According to Germany’s economy ministry, the government has activated the “alert” level of its emergency gas plan to deal with shortages. It is the latest development in a dispute between the European Union and Russia over Russia’s invasion of Ukraine.
In reaction to EU sanctions, Russia is using gas “as a weapon,” according to German Economy Minister Robert Habeck.
“We must not fool ourselves. The cut in gas supplies is an economic attack on us by [Russian President Vladimir] Putin,” Mr Habeck said, adding Germans would have to reduce consumption.
Habeck stated that rationing gas for German industry would “hopefully never” be necessary, but added, “Of course, I can’t rule it out.”

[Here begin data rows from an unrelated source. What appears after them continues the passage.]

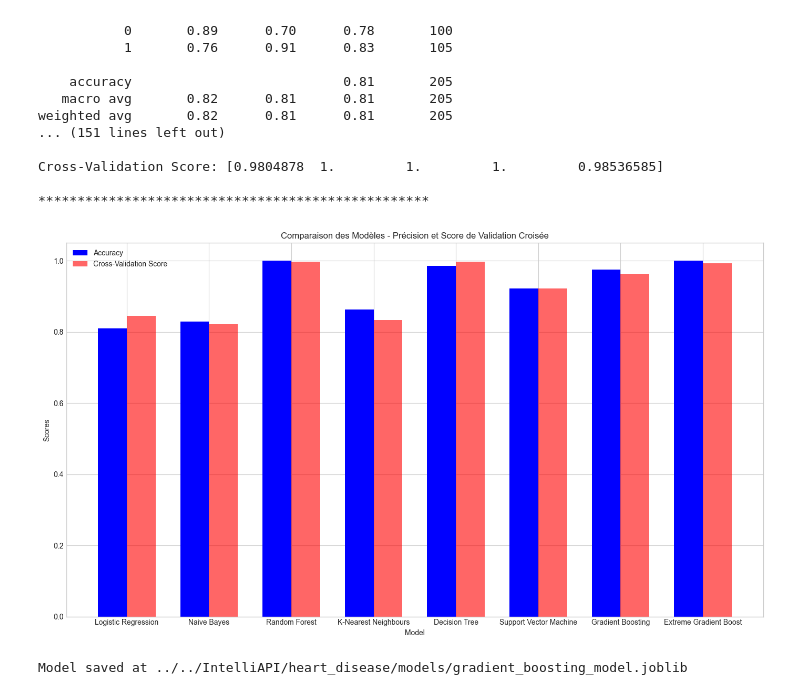
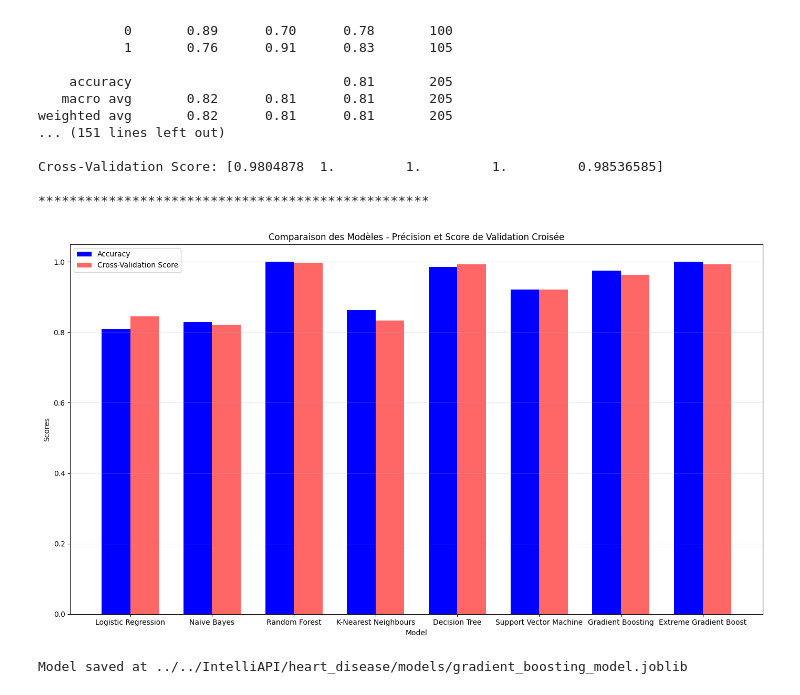
Before and after one commit to asndiallo/MedAI-MultiDataset-Study, a Jupyter notebook: notebooks/heart-disease-2.ipynb, the cells around one changed output. Cells and saved outputs as stored; diff of their text form; code cells hidden in the pictures.

```diff
--- a/notebooks/heart-disease-2.ipynb
+++ b/notebooks/heart-disease-2.ipynb
@@ -103,36 +103,35 @@ cross_val_scores = [
 ]
 models = list(model_results.keys())
 
 # Définir la largeur des barres pour les barres côte à côte
 bar_width = 0.35
 index = np.arange(len(models))
 
 # Création du graphique
 plt.figure(figsize=(14, 8))
 bar1 = plt.bar(index, accuracies, bar_width, label="Accuracy", color="blue")
 bar2 = plt.bar(
     index + bar_width,
     cross_val_scores,
     bar_width,
     label="Cross-Validation Score",
     color="red",
     alpha=0.6,
 )
 
 # Ajout des étiquettes et du titre
-# whitegrid
-plt.grid(True)
+plt.grid(axis="y", alpha=0.25)
 plt.xlabel("Model")
 plt.ylabel("Scores")
 plt.title("Comparaison des Modèles - Précision et Score de Validation Croisée")
 plt.xticks(index + bar_width / 2, models)
 plt.legend()
 
 # Affichage du graphique
 plt.tight_layout()
 plt.show()
 # %% [output]
-[figure, old version]
+[figure, new version]
 # %%
 # Enregistrement du modèle
 gd_model = model_results["Gradient Boosting"]["trained_model"]
```
Also changed, not shown: parts of 1 cell of this notebook.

Germany has already reached the second level of its three-part emergency plan, which is activated when there is an interruption or extremely high demand for gas.
The government will lend €15 billion to try to fill gas storage facilities and will begin auctioning gas to industry to encourage large enterprises to use less.
Moving to stage two of the strategy increases the pressure on suppliers and network operators to mitigate interruption by taking steps such as seeking alternate gas sources.
However, the country refrained from allowing utilities to pass on rising costs to customers, despite the fact that this is theoretically feasible under stage two.
Under the first stage of the emergency plan, gas companies already had to secure supply, while gas network operators had to report to the Economy Ministry at least once a day, and electricity grid operators had to ensure grid stability.
State involvement occurs in the third stage when there is a major disruption in supply that the market cannot handle, resulting in rationing of supplies.
Supply to industry would be reduced first in the third stage, while households and vital institutions such as hospitals would continue to receive available gas.
Russian gas supply cuts have already impacted twelve European Union countries, according to EU climate policy leader Frans Timmermans on Thursday.
Russia reduced flows through its Nord Stream 1 pipeline to 40% capacity last week, claiming equipment difficulties that impacted countries including Germany.
Nord Stream 1 will be shut down for repairs from July 11 to July 21.
Fatih Birol, the chairman of the International Energy Agency, has warned that Russia may cut off all gas supply to Europe and that Europe must prepare immediately.
Due to their failure to comply with a new payment structure, Russia has already interrupted gas supplies to Poland, Bulgaria, the Netherlands, Denmark, and Finland.
Germany’s industrial strength has benefited greatly from its access to inexpensive Russian energy. Those faucets are now being turned off.
The German government claims to have a staged plan in place to address all energy dependency on Russia. It’s been simple with coal because they can just buy it shipped from places like South Africa and Colombia. Except for one refinery connected to a pipeline from Russia, oil is mostly supplied via tanker.
However, gas requires major investment in alternative infrastructure, including LNG terminals that allow for the purchase of transported gas from throughout the world. Normally, this takes years, but Germany is looking towards floating terminals, which some say might be ready by the end of the year. Further permanent terminals will take about two years to build, as part of Germany’s effort to reduce its reliance on Russian gas from 55 per cent to 10 per cent.
But there’s also the far bigger question of where the shipped gas originates from. Even before a fire at a critical US export facility, 155 billion cubic metres of Russian gas transported to Europe through pipeline must be obtained from the present 500 billion cubic metre market for shipping LNG.
(Adapted from CNBC.com)
Categories: Economy & Finance, Geopolitics, Regulations & Legal, Strategy, Sustainability
Leave a Reply